Those efforts have borne fruit: The Center for Military Medicine Research, which Poropatich leads, has grown to assisting with about $55 million a year in Department of Defense funding, driving Pitt research that advances health care for service members and veterans.
“We span the entire spectrum, from medical research to getting technology to companies and patients, like few universities are able to,” said project leader William Wagner, a distinguished professor of surgery, chemical engineering and bioengineering and director of the McGowan Institute.
One example is the work of Department of Orthopaedic Surgery Associate Professor Anthony Kontos, whose research on diagnosing concussions by measuring rapid eye movements has made its way to the battlefield as part of a formal system for evaluating concussion symptoms.
Advances like these also lead to improvement in health care off the battlefield, especially in rural areas where patients may not be able to quickly get access to a hospital. “Research on traumatic brain injuries, post-traumatic stress — everything in our portfolio has direct relevance to civilian needs,” said Poropatich.
Wagner also cited Pitt’s Center for Vaccine Research and Human Engineering Research Laboratories (pictured above) as leaders in two areas of keen interest to the Department of Defense.
How small businesses will play a role
Of the agency’s four market segments, Pitt will lead efforts to pursue contracts in two — research and development along with translational science support and services — and has partnered with other organizations to pursue contracts in the other two areas. After the five-year term of the request, the Defense Health Agency may extend it for an additional five years with more funding.
The agency requires that one quarter of each project be completed by an industry partner — so Pitt’s consortium includes more than 50 small businesses as well as other industry partners, the result of an effort by Director of Partnerships Brian Vidic and others in the Office of Industry and Economic Partnerships to build lasting relationships with industry. The group involves a broad mix of companies across the United States with expertise in research and translation, and that number will only increase over the next five years as Pitt adds more partners.

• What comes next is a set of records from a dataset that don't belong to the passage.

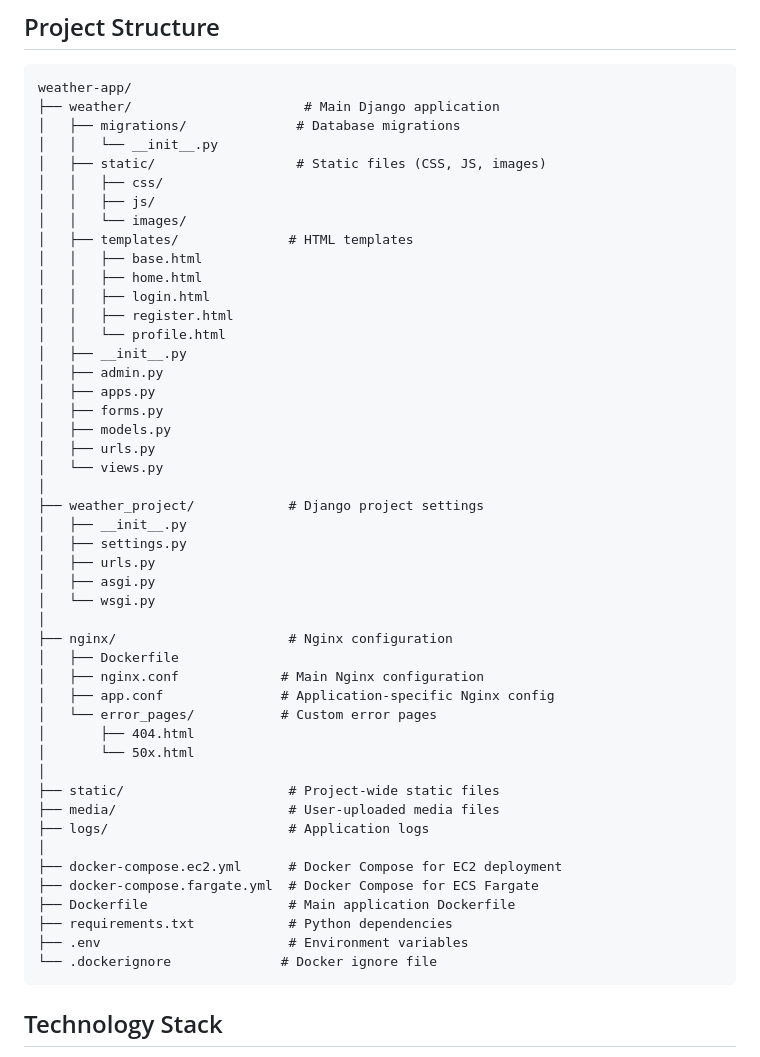
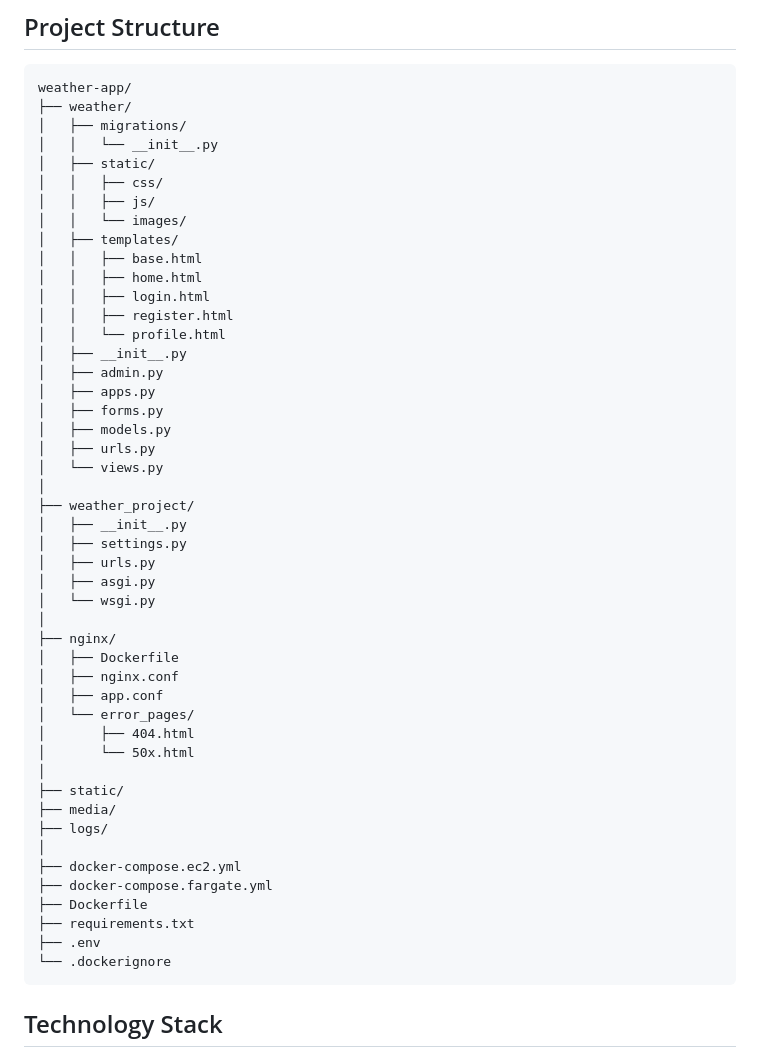
Before and after one commit to Darbiian/zastrizhnui, a Markdown page: README.md, the part around the change. GitHub-like rendering.

````diff
--- a/README.md
+++ b/README.md
@@ -6,14 +6,14 @@ A Django-based weather application that provides weather information and forecas
 
 ```
 weather-app/
-├── weather/                      # Main Django application
-│   ├── migrations/              # Database migrations
+├── weather/
+│   ├── migrations/
 │   │   └── __init__.py
-│   ├── static/                  # Static files (CSS, JS, images)
+│   ├── static/
 │   │   ├── css/
 │   │   ├── js/
 │   │   └── images/
-│   ├── templates/              # HTML templates
+│   ├── templates/
 │   │   ├── base.html
 │   │   ├── home.html
 │   │   ├── login.html
@@ -27,31 +27,31 @@ weather-app/
 │   ├── urls.py
 │   └── views.py
 │
-├── weather_project/            # Django project settings
+├── weather_project/
 │   ├── __init__.py
 │   ├── settings.py
 │   ├── urls.py
 │   ├── asgi.py
 │   └── wsgi.py
 │
-├── nginx/                      # Nginx configuration
+├── nginx/
 │   ├── Dockerfile
-│   ├── nginx.conf             # Main Nginx configuration
-│   ├── app.conf               # Application-specific Nginx config
-│   └── error_pages/           # Custom error pages
+│   ├── nginx.conf
+│   ├── app.conf
+│   └── error_pages/
 │       ├── 404.html
 │       └── 50x.html
 │
-├── static/                     # Project-wide static files
-├── media/                      # User-uploaded media files
-├── logs/                       # Application logs
+├── static/
+├── media/
+├── logs/
 │
-├── docker-compose.ec2.yml      # Docker Compose for EC2 deployment
-├── docker-compose.fargate.yml  # Docker Compose for ECS Fargate
-├── Dockerfile                  # Main application Dockerfile
-├── requirements.txt            # Python dependencies
-├── .env                        # Environment variables
-└── .dockerignore              # Docker ignore file
+├── docker-compose.ec2.yml
+├── docker-compose.fargate.yml
+├── Dockerfile
+├── requirements.txt
+├── .env
+└── .dockerignore
 ```
 
 ## Technology Stack
````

“Innovation is a team sport,” said Office of Industry and Economic Partnerships Director Scott Morley. “Collaboration with industry is crucial to ensuring that new health care solutions can be delivered to patients, including our men and women in uniform. Our partners in this effort bring skills in clinical and commercial translation that are complementary to Pitt’s research and development expertise.”
Along with a number of women-owned businesses and disabled veteran-owned businesses, the consortium includes more than a half dozen startups that have been spun out of the University.
“Pitt is very committed to this whole ecosystem that has been designed to drive true impact from research,” said Morley. “And we’ve set ourselves up for success on that front.”
More than just medicine
At Pitt, the effort has stretched across the entire University, including the Office of Sponsored Programs, the School of Pharmacy’s Program Evaluation Research Unit and academic units across the Schools of Health Sciences and Swanson School of Engineering. Pitt will also collaborate with other universities to pursue contracts, including Carnegie Mellon University, Howard University and North Carolina A&T State University, among others.
The result is a team ready to jump on potentially billions of dollars of contracts at a moment’s notice.
“I don’t know that 20 years ago we would have had the track record to do this. It reflects broad effort across the University and the health system in the area of military medicine,” said Wagner. “We have the history, the skills and the partners, and we can show our technologies getting to patients. I think our team is going to be very competitive.”
— Patrick Monahan, photo by Tom Altany